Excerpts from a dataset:
BEGIN

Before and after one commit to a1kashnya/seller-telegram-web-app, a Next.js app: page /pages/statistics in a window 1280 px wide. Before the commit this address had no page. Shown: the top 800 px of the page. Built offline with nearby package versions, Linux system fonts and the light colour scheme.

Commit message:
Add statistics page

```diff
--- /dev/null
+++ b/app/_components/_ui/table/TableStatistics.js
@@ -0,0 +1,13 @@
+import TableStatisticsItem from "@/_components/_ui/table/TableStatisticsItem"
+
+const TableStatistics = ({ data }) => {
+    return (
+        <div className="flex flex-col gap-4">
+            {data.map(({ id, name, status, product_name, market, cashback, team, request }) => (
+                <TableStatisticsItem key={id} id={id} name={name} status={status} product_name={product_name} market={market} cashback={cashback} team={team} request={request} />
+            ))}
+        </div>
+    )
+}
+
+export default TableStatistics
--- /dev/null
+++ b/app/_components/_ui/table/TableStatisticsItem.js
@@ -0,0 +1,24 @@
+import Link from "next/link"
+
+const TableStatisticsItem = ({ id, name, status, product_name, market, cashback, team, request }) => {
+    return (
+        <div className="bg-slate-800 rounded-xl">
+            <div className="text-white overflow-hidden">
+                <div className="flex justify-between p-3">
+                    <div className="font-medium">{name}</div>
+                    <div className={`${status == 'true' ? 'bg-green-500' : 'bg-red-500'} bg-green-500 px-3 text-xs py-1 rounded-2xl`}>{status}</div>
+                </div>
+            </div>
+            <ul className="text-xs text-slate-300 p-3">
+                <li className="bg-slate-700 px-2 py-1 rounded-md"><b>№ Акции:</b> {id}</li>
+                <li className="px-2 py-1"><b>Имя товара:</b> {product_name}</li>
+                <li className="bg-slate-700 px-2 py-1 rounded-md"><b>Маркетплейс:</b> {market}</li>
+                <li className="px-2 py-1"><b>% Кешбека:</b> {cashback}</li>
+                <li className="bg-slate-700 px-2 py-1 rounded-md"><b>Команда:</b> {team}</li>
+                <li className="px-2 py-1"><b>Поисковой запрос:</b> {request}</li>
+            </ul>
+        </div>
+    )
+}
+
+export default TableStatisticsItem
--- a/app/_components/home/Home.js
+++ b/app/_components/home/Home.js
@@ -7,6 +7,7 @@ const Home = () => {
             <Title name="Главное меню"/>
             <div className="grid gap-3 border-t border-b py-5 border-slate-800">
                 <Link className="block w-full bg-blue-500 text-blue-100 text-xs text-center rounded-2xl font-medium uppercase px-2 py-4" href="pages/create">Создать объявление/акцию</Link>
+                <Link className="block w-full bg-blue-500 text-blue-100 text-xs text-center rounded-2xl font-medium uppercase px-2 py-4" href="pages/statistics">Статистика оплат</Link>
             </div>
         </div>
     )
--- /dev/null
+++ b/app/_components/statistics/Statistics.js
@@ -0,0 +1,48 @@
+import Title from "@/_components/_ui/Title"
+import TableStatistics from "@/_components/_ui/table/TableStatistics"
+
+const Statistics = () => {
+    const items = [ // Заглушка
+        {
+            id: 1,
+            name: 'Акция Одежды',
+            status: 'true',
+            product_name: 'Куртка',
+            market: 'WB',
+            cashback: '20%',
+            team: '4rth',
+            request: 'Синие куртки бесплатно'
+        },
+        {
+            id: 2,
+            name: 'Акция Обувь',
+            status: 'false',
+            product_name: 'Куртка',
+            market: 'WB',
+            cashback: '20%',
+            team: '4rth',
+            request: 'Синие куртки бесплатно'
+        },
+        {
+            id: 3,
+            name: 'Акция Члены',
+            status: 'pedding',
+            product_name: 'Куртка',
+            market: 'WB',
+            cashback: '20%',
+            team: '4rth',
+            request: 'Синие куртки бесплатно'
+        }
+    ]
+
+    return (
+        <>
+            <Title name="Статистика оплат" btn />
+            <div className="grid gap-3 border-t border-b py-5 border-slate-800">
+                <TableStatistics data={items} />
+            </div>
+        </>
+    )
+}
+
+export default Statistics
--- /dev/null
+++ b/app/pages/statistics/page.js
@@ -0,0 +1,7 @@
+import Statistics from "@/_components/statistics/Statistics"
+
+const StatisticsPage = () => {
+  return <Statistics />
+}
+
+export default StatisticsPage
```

END

▶ [TASK]: Each record must be output exactly, with none omitted.

▶ [YOUR RESPONSE]:
Before and after one commit to a1kashnya/seller-telegram-web-app, a Next.js app: page /pages/statistics in a window 1280 px wide. Before the commit this address had no page. Shown: the top 800 px of the page. Built offline with nearby package versions, Linux system fonts and the light colour scheme.

Commit message:
Add statistics page

```diff
--- /dev/null
+++ b/app/_components/_ui/table/TableStatistics.js
@@ -0,0 +1,13 @@
+import TableStatisticsItem from "@/_components/_ui/table/TableStatisticsItem"
+
+const TableStatistics = ({ data }) => {
+    return (
+        <div className="flex flex-col gap-4">
+            {data.map(({ id, name, status, product_name, market, cashback, team, request }) => (
+                <TableStatisticsItem key={id} id={id} name={name} status={status} product_name={product_name} market={market} cashback={cashback} team={team} request={request} />
+            ))}
+        </div>
+    )
+}
+
+export default TableStatistics
--- /dev/null
+++ b/app/_components/_ui/table/TableStatisticsItem.js
@@ -0,0 +1,24 @@
+import Link from "next/link"
+
+const TableStatisticsItem = ({ id, name, status, product_name, market, cashback, team, request }) => {
+    return (
+        <div className="bg-slate-800 rounded-xl">
+            <div className="text-white overflow-hidden">
+                <div className="flex justify-between p-3">
+                    <div className="font-medium">{name}</div>
+                    <div className={`${status == 'true' ? 'bg-green-500' : 'bg-red-500'} bg-green-500 px-3 text-xs py-1 rounded-2xl`}>{status}</div>
+                </div>
+            </div>
+            <ul className="text-xs text-slate-300 p-3">
+                <li className="bg-slate-700 px-2 py-1 rounded-md"><b>№ Акции:</b> {id}</li>
+                <li className="px-2 py-1"><b>Имя товара:</b> {product_name}</li>
+                <li className="bg-slate-700 px-2 py-1 rounded-md"><b>Маркетплейс:</b> {market}</li>
+                <li className="px-2 py-1"><b>% Кешбека:</b> {cashback}</li>
+                <li className="bg-slate-700 px-2 py-1 rounded-md"><b>Команда:</b> {team}</li>
+                <li className="px-2 py-1"><b>Поисковой запрос:</b> {request}</li>
+            </ul>
+        </div>
+    )
+}
+
+export default TableStatisticsItem
--- a/app/_components/home/Home.js
+++ b/app/_components/home/Home.js
@@ -7,6 +7,7 @@ const Home = () => {
             <Title name="Главное меню"/>
             <div className="grid gap-3 border-t border-b py-5 border-slate-800">
                 <Link className="block w-full bg-blue-500 text-blue-100 text-xs text-center rounded-2xl font-medium uppercase px-2 py-4" href="pages/create">Создать объявление/акцию</Link>
+                <Link className="block w-full bg-blue-500 text-blue-100 text-xs text-center rounded-2xl font-medium uppercase px-2 py-4" href="pages/statistics">Статистика оплат</Link>
             </div>
         </div>
     )
--- /dev/null
+++ b/app/_components/statistics/Statistics.js
@@ -0,0 +1,48 @@
+import Title from "@/_components/_ui/Title"
+import TableStatistics from "@/_components/_ui/table/TableStatistics"
+
+const Statistics = () => {
+    const items = [ // Заглушка
+        {
+            id: 1,
+            name: 'Акция Одежды',
+            status: 'true',
+            product_name: 'Куртка',
+            market: 'WB',
+            cashback: '20%',
+            team: '4rth',
+            request: 'Синие куртки бесплатно'
+        },
+        {
+            id: 2,
+            name: 'Акция Обувь',
+            status: 'false',
+            product_name: 'Куртка',
+            market: 'WB',
+            cashback: '20%',
+            team: '4rth',
+            request: 'Синие куртки бесплатно'
+        },
+        {
+            id: 3,
+            name: 'Акция Члены',
+            status: 'pedding',
+            product_name: 'Куртка',
+            market: 'WB',
+            cashback: '20%',
+            team: '4rth',
+            request: 'Синие куртки бесплатно'
+        }
+    ]
+
+    return (
+        <>
+            <Title name="Статистика оплат" btn />
+            <div className="grid gap-3 border-t border-b py-5 border-slate-800">
+                <TableStatistics data={items} />
+            </div>
+        </>
+    )
+}
+
+export default Statistics
--- /dev/null
+++ b/app/pages/statistics/page.js
@@ -0,0 +1,7 @@
+import Statistics from "@/_components/statistics/Statistics"
+
+const StatisticsPage = () => {
+  return <Statistics />
+}
+
+export default StatisticsPage
```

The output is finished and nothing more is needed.